History of the widespread mutiny of US troops in Vietnam that brought the world's most powerful military machine to its knees.
The GI anti-war movement within the army was one of the decisive factors in ending the war.
An American soldier in a hospital explained how he was wounded: He said
“I was told that the way to tell a hostile Vietnamese from a friendly Vietnamese was to shout ‘To hell with Ho Chi Minh!’ If he shoots, he’s unfriendly. So I saw this dude and yelled ‘To hell with Ho Chi Minh!’ and he yelled back, ‘To hell with President Johnson!’ We were shaking hands when a truck hit us.”
- from 1,001 Ways to Beat the Draft, by Tuli Kupferburg.
The U.S. government would be happy to see the history of the Vietnam War buried and forgotten. Not least because it saw the world’s greatest superpower defeated by a peasant army, but mainly because of what defeated the war effort – the collective resistance of the enlisted men and women in the U.S. armed forces, who mutinied, sabotaged, shirked, fragged and smoked their way to a full withdrawal and an end to the conflict.
Before the war
Military morale was considered high before the war began. In fact, the pre-Vietnam Army was considered the best the United States had ever put into the field. Consequently, the military high command was taken quite by surprise by the rapid disintegration of the very foundations of their power.
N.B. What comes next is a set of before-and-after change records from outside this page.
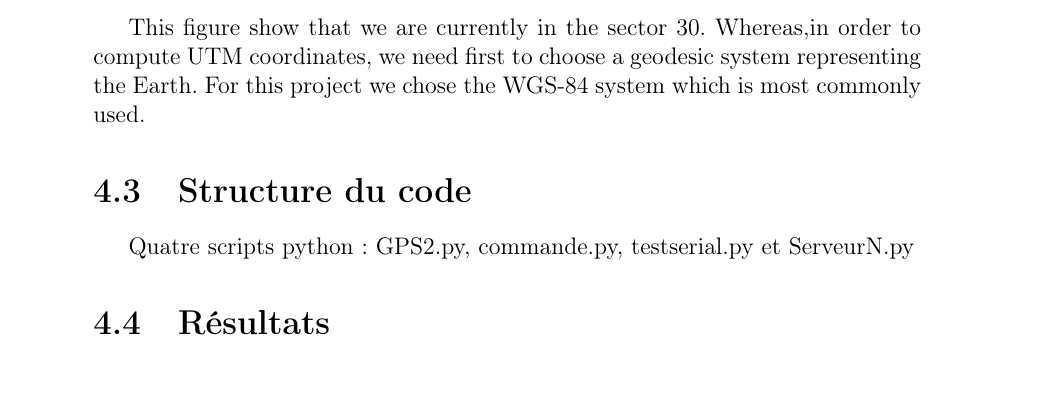
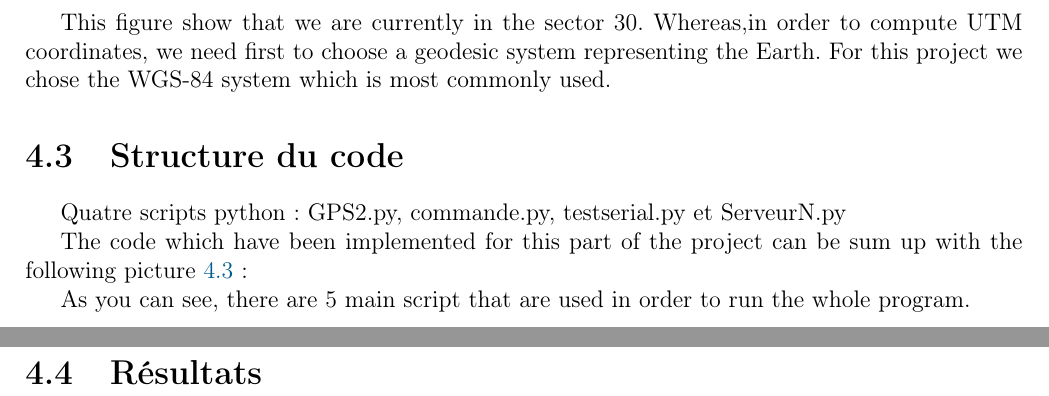
Before and after one commit to UV57-ProjetGascogne2016/Gascogne, a LaTeX thesis (RapportGroupe57.tex, which reads descriptionCode.tex, packages.tex): part of page 13 of 19 before the commit and two parts of pages 13 and 14 of 21 after it, the two joined at a grey line, cut so that both start at the same text. Compiled offline with pdfLaTeX.

Commit message:
update structure code

```diff
--- a/descriptionCode.tex
+++ b/descriptionCode.tex
@@ -1 +1,5 @@
+
+
 Quatre scripts python: GPS2.py, commande.py, testserial.py et ServeurN.py
+
+The code which have been implemented for this part of the project can be sum up with the following picture \ref{fig:SyntheseCodeRegulationRobot}:
@@ -1,0 +11,5 @@ Quatre scripts python: GPS2.py, commande.py, testserial.py et ServeurN.py
+    \label{fig:SyntheseCodeRegulationRobot}
+\end{figure}
+
+As you can see, there are 5 main script that are used in order to run the whole program.
+\pagebreak
--- a/packages.tex
+++ b/packages.tex
@@ -1,4 +1,4 @@
-\usepackage[top=3cm,bottom=3cm,left=3.2cm,right=3.2cm,headsep=10pt,a4paper]{geometry} % marges
+\usepackage[left=2cm,right=2cm,top=2cm,bottom=2cm]{geometry} % marges
 \usepackage{xcolor}
 \definecolor{enstabGreen}{HTML}{C8D200} 	%vert  	#c8d200
 \definecolor{enstabLightGreen}{HTML}{E9ED99} 	%vert  	#c8d200
```
Also changed, not shown: trameGPS.tex (+1 -1 lines), RapportGroupe57.pdf, SyntheseCodeRegulationRobot.PNG (added), descriptionCode.tex (5 more changed lines).
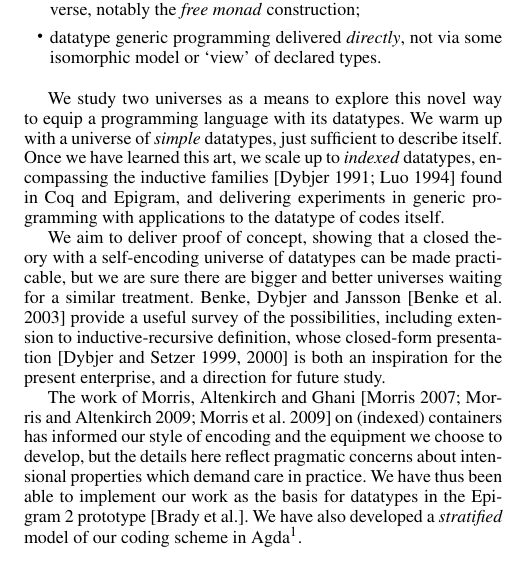
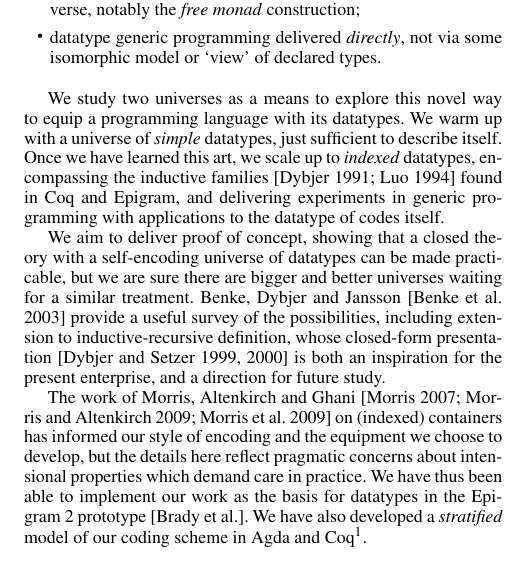
Before and after one commit to joelburget/pigment, a LaTeX paper (papers/icfp-2010-desc/paper.tex): part of one column of page 1 of 12, cut so that both start at the same text. Compiled offline with pdfLaTeX; a missing font is replaced by an installed copy or a similar font.

Commit message:
Desc@ICFP: intro: there also is a model in Coq, right?

```diff
--- a/papers/icfp-2010-desc/paper.tex
+++ b/papers/icfp-2010-desc/paper.tex
@@ -300,7 +300,7 @@ concerns about intensional properties which demand care in
 practice. We have thus been able to implement our work as the basis
 for datatypes in the Epigram 2 prototype~\cite{pigs:epigram}. We
 have also developed a \emph{stratified} model of our coding scheme
-in Agda\footnote{This model is available at \\
+in Agda and Coq\footnote{This model is available at \\
 \url{http://personal.cis.strath.ac.uk/~dagand/levitate.tar.gz}}.
 
 
```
As American presence reached major proportions in 1964 and 1965, people joining the military were predominantly poor working class whites or from ethnic minorities. University attendance and draft resistance saved many better-off young white people from the draft, and many other less privileged workers signed up in order to avoid a prison term, or simply due to the promises of a secure job and specialist training.
The image these young people had of life in the military was shattered quite rapidly by the harsh reality they faced.
Those who had enlisted found that the promises made by recruiters vanished into thin air once they were in boot camp. Guarantees of special training and choice assignments were simply swept away. This is a fairly standard procedure used to snare enlistees. In fact, the military regulations state that only the enlistee, not the military, is bound by the specifics of the recruiting contract. In addition, both enlistees and draftees faced the daily harassment, the brutal de-personalisation, and ultimately the dangers and meaninglessness of the endless ground war in Vietnam. These pressures were particularly intense for non-white GIs, most of whom were affected by the rising black consciousness and a heightened awareness of their oppression.
These forces combined to produce the disintegration of the Vietnam era military. This disintegration developed slowly, but once it reached a general level it became epidemic in its proportions. In its midst developed a conscious and organised resistance, which both furthered the disintegration and attempted to channel it in a political direction.